Assistant to the General President Edward C. Sullivan of Boston, Massachusetts was elected by the General Executive Board to serve as General President filling the unexpired term of John N. Russell. President Sullivan had served as a Local No. 4 officer in Boston, Massachusetts for fifteen years until his election to the position of the Assistant to the General President at the 1996 IUEC Convention in Las Vegas, Nevada. President Sullivan is a member of Local No. 4, Boston, Massachusetts and started in the elevator trade in 1964. General President Sullivan served as leader of the International Union of Elevator Constructors until July 2000 when he was elected to the position of President of the Building and Construction Trades Department, AFL-CIO presiding over fifteen international unions representing three million workers in the United States and Canada.

The International Union of Elevator Constructors General Executive Board called a special meeting on July 29, 2000 at the International office in Columbia, Maryland where they unanimously elected Assistant to the General President Dana A. Brigham to succeed Edward C. Sullivan as General President of the International Union of Elevator Constructors. General President Brigham started in the elevator industry in 1966 as a member of Local No. 10 in Washington, DC. In 1975, Dana was first elected an officer of Local No. 10, became a Business Representative for the local in 1985. He became the Business Manager of Local 10 in 1991, and also served concurrently as Seventh Vice President of the International Union of Elevator Constructors as a member of the General Executive Board. In 1996, Dana was re-elected to the position of Second Vice President of the International Union of Elevator Constructors where he held that office until the General Executive Board elected him to fill the unexpired term of Edward C. Sullivan as Assistant to the General President.

In 2001, at the IUEC’s 28th General Convention, Dana was elected (unopposed) by the convention delegates as General President. At the 29th General Convention in 2006, Dana was re-elected (unopposed) for another five-year term.

100th Anniversary

In July 2001, the International Union of Elevator Constructors proudly celebrated the 100th Anniversary of its founders’ commitment to the dignity, skills, and the well being of its members. We proudly salute all those who have played an important role in the first one hundred years of our history.
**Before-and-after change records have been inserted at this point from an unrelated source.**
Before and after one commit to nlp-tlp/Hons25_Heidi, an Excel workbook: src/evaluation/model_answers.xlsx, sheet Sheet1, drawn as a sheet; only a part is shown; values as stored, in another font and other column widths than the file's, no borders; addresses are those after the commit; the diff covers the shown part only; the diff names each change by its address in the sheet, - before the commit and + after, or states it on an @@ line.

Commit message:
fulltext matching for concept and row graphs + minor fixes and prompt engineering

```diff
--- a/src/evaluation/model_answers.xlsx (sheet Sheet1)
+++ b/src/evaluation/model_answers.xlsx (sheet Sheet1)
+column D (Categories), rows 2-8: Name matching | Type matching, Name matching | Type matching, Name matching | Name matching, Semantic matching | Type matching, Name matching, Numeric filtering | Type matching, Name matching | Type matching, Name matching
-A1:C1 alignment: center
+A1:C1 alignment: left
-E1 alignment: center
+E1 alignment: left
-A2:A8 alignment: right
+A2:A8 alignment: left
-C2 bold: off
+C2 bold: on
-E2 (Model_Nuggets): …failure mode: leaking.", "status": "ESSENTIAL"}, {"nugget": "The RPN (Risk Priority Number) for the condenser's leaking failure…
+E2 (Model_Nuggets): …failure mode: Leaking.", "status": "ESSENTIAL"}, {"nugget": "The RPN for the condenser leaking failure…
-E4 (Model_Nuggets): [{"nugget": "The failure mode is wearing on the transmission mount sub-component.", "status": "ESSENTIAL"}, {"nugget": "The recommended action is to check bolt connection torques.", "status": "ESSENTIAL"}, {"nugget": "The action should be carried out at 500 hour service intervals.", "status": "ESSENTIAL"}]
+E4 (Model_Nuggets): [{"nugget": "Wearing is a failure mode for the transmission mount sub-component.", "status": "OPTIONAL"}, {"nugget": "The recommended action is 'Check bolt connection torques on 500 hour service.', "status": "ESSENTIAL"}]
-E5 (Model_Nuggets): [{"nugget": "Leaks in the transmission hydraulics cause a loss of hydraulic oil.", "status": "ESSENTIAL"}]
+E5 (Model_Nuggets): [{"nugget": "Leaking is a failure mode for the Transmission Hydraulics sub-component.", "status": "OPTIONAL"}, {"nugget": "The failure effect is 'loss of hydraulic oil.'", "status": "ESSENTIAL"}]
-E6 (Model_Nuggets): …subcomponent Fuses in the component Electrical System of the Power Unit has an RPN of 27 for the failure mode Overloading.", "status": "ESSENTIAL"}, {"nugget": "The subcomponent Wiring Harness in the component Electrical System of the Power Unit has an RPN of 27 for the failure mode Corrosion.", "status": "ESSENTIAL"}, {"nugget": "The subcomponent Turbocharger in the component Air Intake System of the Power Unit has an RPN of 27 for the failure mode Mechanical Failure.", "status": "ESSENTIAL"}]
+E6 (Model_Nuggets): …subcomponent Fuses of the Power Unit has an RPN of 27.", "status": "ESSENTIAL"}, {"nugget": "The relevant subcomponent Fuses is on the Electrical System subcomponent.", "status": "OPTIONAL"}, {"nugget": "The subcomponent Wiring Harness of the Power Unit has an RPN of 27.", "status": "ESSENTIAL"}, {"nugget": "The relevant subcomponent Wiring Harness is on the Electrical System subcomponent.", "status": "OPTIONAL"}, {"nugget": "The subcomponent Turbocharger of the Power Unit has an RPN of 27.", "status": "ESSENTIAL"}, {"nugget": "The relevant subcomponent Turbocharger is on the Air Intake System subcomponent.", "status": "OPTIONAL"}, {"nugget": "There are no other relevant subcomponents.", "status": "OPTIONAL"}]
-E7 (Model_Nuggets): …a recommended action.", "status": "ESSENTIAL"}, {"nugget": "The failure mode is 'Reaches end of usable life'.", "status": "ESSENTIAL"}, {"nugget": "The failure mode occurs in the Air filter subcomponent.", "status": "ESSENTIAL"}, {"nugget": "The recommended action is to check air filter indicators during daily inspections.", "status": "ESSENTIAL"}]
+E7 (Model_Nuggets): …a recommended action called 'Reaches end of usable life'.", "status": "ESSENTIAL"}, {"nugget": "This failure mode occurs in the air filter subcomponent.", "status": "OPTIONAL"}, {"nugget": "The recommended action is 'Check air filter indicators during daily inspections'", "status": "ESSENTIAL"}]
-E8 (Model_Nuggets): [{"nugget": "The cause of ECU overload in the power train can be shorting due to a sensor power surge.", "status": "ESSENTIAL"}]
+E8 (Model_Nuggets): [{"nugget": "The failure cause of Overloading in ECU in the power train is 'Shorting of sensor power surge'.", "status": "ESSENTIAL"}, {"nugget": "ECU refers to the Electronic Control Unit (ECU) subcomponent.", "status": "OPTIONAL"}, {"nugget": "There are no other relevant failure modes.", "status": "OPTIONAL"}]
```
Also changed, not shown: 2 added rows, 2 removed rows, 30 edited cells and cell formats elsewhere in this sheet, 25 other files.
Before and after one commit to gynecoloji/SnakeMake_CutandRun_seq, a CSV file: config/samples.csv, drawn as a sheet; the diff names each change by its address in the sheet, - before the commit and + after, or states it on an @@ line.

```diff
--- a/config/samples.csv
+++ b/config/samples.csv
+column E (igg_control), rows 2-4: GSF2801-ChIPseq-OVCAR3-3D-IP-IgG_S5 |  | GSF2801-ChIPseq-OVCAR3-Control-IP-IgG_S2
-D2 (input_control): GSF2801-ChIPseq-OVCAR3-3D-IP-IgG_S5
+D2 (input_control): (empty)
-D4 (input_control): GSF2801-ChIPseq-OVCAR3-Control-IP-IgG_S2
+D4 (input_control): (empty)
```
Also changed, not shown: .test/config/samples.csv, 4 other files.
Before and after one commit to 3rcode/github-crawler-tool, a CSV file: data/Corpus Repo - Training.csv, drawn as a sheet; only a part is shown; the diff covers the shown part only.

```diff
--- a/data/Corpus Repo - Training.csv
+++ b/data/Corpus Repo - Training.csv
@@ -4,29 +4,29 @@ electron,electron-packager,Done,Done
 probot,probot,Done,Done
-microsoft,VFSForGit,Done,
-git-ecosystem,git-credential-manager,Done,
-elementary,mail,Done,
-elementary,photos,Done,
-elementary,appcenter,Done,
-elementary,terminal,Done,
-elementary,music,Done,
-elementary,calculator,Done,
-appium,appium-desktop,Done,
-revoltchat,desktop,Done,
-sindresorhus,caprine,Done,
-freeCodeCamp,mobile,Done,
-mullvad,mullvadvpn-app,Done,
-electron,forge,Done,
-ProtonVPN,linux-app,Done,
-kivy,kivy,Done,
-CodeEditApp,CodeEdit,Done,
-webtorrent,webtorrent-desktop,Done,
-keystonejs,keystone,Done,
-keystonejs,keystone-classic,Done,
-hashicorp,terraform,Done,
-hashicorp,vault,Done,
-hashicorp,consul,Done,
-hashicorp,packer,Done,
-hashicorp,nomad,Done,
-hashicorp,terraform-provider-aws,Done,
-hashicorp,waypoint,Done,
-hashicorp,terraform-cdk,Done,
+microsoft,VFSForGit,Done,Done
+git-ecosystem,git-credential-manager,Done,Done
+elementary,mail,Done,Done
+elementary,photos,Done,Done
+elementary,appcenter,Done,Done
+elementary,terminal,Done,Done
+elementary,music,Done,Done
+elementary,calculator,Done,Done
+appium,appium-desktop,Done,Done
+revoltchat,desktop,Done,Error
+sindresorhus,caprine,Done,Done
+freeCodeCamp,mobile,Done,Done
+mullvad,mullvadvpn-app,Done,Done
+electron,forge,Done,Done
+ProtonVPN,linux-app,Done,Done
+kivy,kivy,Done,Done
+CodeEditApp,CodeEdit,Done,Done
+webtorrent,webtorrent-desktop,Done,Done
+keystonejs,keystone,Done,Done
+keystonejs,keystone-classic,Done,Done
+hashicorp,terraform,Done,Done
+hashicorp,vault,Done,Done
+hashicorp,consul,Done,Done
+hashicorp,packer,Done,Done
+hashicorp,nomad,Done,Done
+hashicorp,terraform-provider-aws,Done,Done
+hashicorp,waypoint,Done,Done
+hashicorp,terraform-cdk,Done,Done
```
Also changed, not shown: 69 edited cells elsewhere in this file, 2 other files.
As the journey towards our next one hundred years is begun, the Elevator Constructors of today, over 25,000 members strong, are equally determined to forge an ever-stronger union, safeguarding the spirit that was kindled at the old Griswold Hotel at the beginning of the 20th century for future generations of Elevator Constructors.

IUEC Local One 125th Anniversary History Book